- [Exercise instructions]: Exact reproduction required: the lines below from the line with "Before and after one commit to pism/pism-greenland, a" to the line with "Also changed, not shown: 1 other file.", both ends included, and no others.

- [Dataset records]:
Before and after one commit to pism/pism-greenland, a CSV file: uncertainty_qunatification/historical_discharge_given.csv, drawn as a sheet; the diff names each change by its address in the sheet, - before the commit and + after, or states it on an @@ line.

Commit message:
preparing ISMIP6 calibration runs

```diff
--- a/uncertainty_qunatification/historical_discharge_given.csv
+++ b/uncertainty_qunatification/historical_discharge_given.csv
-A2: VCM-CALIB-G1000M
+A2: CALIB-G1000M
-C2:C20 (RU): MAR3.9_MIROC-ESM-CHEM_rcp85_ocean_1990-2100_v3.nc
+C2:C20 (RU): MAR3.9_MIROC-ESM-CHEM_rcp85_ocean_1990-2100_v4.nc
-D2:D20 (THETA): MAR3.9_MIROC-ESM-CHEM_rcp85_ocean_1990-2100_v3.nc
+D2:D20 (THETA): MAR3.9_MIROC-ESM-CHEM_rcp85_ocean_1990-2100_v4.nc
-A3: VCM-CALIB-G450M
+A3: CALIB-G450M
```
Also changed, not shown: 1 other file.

---

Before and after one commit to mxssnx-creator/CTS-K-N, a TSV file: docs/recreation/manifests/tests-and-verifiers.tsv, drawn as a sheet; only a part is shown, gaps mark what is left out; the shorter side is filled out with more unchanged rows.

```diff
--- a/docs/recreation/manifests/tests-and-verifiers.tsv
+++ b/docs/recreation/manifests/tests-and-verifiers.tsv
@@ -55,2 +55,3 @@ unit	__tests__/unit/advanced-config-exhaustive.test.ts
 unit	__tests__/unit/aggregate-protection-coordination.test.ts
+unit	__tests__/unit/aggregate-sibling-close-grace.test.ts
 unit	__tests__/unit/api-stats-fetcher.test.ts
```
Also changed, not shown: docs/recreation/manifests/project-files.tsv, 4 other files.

- [Solution to this task]:
Before and after one commit to pism/pism-greenland, a CSV file: uncertainty_qunatification/historical_discharge_given.csv, drawn as a sheet; the diff names each change by its address in the sheet, - before the commit and + after, or states it on an @@ line.

Commit message:
preparing ISMIP6 calibration runs

```diff
--- a/uncertainty_qunatification/historical_discharge_given.csv
+++ b/uncertainty_qunatification/historical_discharge_given.csv
-A2: VCM-CALIB-G1000M
+A2: CALIB-G1000M
-C2:C20 (RU): MAR3.9_MIROC-ESM-CHEM_rcp85_ocean_1990-2100_v3.nc
+C2:C20 (RU): MAR3.9_MIROC-ESM-CHEM_rcp85_ocean_1990-2100_v4.nc
-D2:D20 (THETA): MAR3.9_MIROC-ESM-CHEM_rcp85_ocean_1990-2100_v3.nc
+D2:D20 (THETA): MAR3.9_MIROC-ESM-CHEM_rcp85_ocean_1990-2100_v4.nc
-A3: VCM-CALIB-G450M
+A3: CALIB-G450M
```
Also changed, not shown: 1 other file.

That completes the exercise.